Wed 4 Dec 2013
What sort of end result is possible in terms of density for a patient whose hair loss is only affecting the crown?
You have to be careful. The crown (vertex) can be a dangerous place for hair transplants. If you are in your 20′s, I firmly believe that the crown should never be transplanted during that age range. If one is in his 30′s, then I think any coverage done there should be on the “light” side without maximal density. The reason is that often in a man with androgenic alopecia (male pattern baldness), the borders of the crown can expand, such that the square area of the crown zone increases logarithmically. If a younger man has this zone filled in densely, there is the danger that 10-20 years down the road there could be a 1-2 inch wide “halo” of bald skin around it, which is a very unnatural thing.
I have seen many of these from old hair transplants. Light coverage, on the other hand, fans out in the whorl direction typical of the crown’s hairs. If the crown enlarges, they simply fan out a little further to help cover that bald area and it isn’t that hard to find some donor hair to fill that space in to match the density of what is already there.
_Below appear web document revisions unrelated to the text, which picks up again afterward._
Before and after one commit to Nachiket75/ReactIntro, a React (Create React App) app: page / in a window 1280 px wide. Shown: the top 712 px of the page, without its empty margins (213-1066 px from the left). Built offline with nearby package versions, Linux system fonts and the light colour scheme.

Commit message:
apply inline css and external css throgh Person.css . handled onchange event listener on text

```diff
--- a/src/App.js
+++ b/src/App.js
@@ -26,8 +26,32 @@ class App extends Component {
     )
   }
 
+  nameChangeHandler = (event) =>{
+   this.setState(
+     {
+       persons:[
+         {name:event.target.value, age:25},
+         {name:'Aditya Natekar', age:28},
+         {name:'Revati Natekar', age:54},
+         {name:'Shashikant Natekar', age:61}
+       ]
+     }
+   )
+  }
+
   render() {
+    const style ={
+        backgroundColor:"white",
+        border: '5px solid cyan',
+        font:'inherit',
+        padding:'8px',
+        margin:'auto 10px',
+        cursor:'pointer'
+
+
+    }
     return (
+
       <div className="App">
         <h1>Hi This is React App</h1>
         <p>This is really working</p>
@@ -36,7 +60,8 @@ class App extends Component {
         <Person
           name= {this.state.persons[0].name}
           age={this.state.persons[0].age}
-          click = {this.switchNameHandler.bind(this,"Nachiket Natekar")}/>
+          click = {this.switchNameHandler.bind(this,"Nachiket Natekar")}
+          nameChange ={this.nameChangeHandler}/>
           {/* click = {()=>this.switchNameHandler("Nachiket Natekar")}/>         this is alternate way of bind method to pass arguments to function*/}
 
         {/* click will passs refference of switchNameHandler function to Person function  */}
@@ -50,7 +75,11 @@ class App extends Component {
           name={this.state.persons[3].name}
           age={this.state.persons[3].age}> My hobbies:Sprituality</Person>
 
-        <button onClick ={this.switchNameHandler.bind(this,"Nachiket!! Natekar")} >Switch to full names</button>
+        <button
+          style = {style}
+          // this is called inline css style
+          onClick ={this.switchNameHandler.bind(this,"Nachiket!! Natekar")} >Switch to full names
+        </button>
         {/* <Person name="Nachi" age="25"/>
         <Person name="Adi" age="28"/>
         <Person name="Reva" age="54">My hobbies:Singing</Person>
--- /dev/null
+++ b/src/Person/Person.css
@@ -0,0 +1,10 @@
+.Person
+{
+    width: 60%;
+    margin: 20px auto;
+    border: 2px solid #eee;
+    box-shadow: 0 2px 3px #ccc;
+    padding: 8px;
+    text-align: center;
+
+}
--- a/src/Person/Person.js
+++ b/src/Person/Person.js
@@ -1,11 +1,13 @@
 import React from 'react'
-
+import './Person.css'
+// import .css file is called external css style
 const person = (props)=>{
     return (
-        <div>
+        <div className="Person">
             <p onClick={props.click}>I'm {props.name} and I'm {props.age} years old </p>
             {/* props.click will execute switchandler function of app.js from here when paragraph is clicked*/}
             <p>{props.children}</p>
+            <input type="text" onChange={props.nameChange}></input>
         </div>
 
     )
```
But with a dense central part of the crown filled in, you then have to match that extreme density, which is usually impossible to do in the face of a shrinking donor area.